Well, when he wasn’t messing around with baseball statistics, he spent his time in class trying to make his classmates laugh by writing funny notes and passing them around. Again, this is not unusual behavior – plenty of kids pass notes. But specifically, he liked to make people laugh. By passing notes to his friends, he learned what worked and what didn’t, what got a laugh and what was ignored. But most of all, he learned that getting caught was a problem – just like with the baseball statistics he would mess around with in class, his teachers would yell at him for passing these notes.
In the book he wrote as an adult, he wrote that, reflecting on all those years in school, the two most valuable things he ever did were 1.) mess around with baseball statistics, and 2.) write funny notes to his classmates. As it turned out, paying attention to what the teachers thought was the “important” stuff was actually distracting him from his life’s work – which is to entertain through his writing and to educate about baseball, its statistics, and its history. He’s a very funny writer even now, so I imagine that was true when he was younger, too.
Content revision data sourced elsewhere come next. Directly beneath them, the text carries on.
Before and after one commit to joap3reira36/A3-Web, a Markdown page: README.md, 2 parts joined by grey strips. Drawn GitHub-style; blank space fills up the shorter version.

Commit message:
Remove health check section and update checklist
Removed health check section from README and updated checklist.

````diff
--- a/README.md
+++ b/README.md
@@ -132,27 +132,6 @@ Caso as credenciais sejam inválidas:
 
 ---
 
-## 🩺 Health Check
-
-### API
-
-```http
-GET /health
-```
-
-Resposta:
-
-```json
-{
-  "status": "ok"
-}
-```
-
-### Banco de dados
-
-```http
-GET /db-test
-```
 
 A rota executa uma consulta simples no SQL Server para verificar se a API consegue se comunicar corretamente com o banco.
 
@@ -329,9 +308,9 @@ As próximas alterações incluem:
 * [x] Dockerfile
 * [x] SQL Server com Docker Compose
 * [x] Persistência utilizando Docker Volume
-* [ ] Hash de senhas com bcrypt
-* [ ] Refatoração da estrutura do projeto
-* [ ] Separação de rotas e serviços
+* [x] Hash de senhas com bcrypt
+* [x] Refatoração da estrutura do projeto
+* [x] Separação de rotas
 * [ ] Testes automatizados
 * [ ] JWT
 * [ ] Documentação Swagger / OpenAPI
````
Now, of course, he recognizes that, “Just let the kids do whatever they want,” is not really a viable classroom management technique; his point was really that, what appeared to be valuable was actually not actually as valuable as the thing that appeared to be value-less. What other people assumed was important was not necessarily the most important thing. I thought of this little story today because of our reading from 1 Corinthians.
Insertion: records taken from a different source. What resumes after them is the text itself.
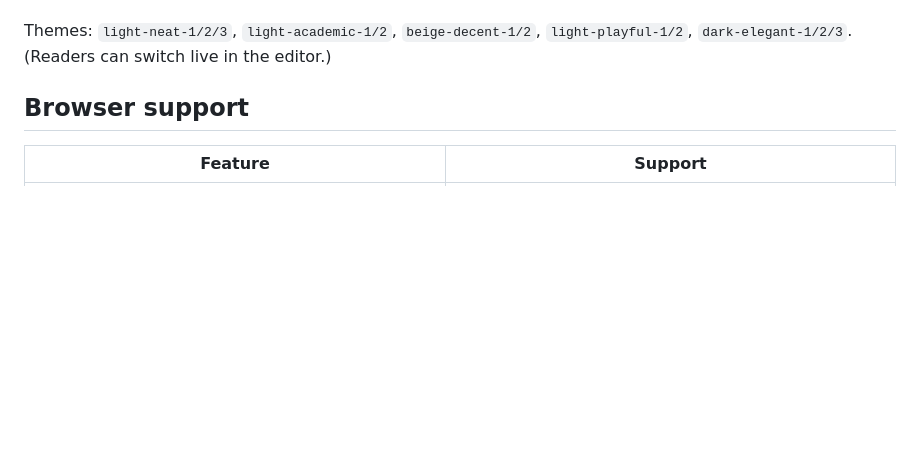
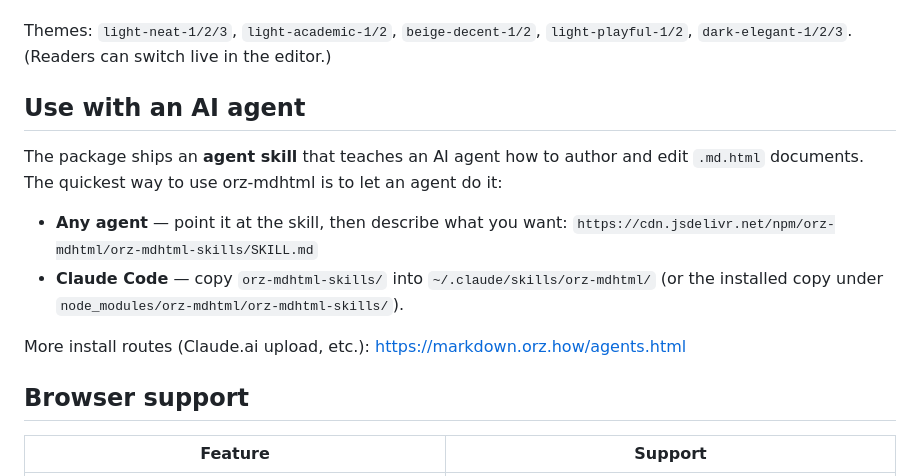
Before and after one commit to wangyu16/orz-mdhtml, a Markdown page: README.md, the part around the change. Drawn GitHub-style; blank space fills up the shorter version.

Commit message:
README: add a 'Use with an AI agent' section
Point an agent at the bundled skill via its stable jsDelivr SKILL.md URL, or copy
it into ~/.claude/skills for Claude Code. Links to markdown.orz.how/agents.html
for all install routes.

Co-Authored-By: Claude Opus 4.8 <noreply@anthropic.com>

```diff
--- a/README.md
+++ b/README.md
@@ -65,6 +65,18 @@ renderer (~750 KB) when you want the file to carry its own renderer.
 
 Themes: `light-neat-1/2/3`, `light-academic-1/2`, `beige-decent-1/2`,
 `light-playful-1/2`, `dark-elegant-1/2/3`. (Readers can switch live in the editor.)
+
+## Use with an AI agent
+
+The package ships an **agent skill** that teaches an AI agent how to author and edit
+`.md.html` documents. The quickest way to use orz-mdhtml is to let an agent do it:
+
+- **Any agent** — point it at the skill, then describe what you want:
+  `https://cdn.jsdelivr.net/npm/orz-mdhtml/orz-mdhtml-skills/SKILL.md`
+- **Claude Code** — copy `orz-mdhtml-skills/` into `~/.claude/skills/orz-mdhtml/`
+  (or the installed copy under `node_modules/orz-mdhtml/orz-mdhtml-skills/`).
+
+More install routes (Claude.ai upload, etc.): <https://markdown.orz.how/agents.html>
 
 ## Browser support
 
```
“For the message about the cross is foolishness to those who are perishing, but to us who are being saved, it is the power of God,” writes Paul. Paul tells us that “the world” views the cross as foolishness. Let’s unpack that for a moment.
What is a cross? Sure, we can start by talking about its physical description: it’s a tall plank of wood with a cross-bar, meant for execution. We can talk about its meaning to us as Christians, and we’ll get there, but for right now, I’d like to put that aside. Instead, I’d rather that you imagined yourself in ancient Israel, two thousand years ago, before Jesus was executed. Imagine that you’re just an ordinary person, minding your own business – perhaps going to market to make a purchase to help feed or clothe yourself or your family. Suddenly, on the horizon, you spot a group of Roman soldiers bringing a few crosses into town. They find a spot visible to everyone, probably on top o a hill, and start pounding the crosses into the ground. So, what would you, as an ordinary person, see, think, and feel?
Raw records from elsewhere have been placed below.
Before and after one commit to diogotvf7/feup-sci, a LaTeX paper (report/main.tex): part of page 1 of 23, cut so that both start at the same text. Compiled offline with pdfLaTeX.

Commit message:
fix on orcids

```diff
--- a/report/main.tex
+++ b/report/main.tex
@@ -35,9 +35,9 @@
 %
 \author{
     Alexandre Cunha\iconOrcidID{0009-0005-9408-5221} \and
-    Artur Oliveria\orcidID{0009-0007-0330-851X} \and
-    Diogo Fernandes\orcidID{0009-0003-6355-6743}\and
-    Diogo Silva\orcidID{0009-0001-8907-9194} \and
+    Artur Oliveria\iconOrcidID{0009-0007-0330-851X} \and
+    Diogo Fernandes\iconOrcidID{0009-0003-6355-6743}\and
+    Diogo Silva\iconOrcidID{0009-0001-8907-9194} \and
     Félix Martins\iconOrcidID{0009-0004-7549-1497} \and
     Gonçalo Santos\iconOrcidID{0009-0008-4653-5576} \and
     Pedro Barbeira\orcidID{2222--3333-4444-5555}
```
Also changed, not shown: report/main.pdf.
Of course, as I said earlier, you’d see the planks of wood, familiarly in the cross shape. But you’d know that it had more meaning than that. The meaning would be death. It would be that the Roman Empire is all-powerful, because they will come and kill you if you represent a threat to them. Not only will they kill you, they will do it painfully, publicly, and in a way that will scare other people into not doing whatever it was you did. The cross was a symbol of death, pain, and the power of the Romans. It was meant to instill fear. And you would’ve felt it. I mean, what American doesn’t at some point, complain about the government? If you did that in ancient Israel, which was part of the Roman Empire, you’d have to worry that your passing comment about the Emperor was overheard by someone who told someone, and now they were coming for you.
Okay, now that we’ve thought that through a bit, I’d ask you to imagine being a Christian in the years immediately after Jesus was crucified, when Paul wrote the letter to the Corinthians from which we read today. Christians didn’t necessarily use the cross commonly as a symbol as we do today (they used a fish more often), but they did talk about the cross, meditate on it, and talk about what Christ accomplished through it.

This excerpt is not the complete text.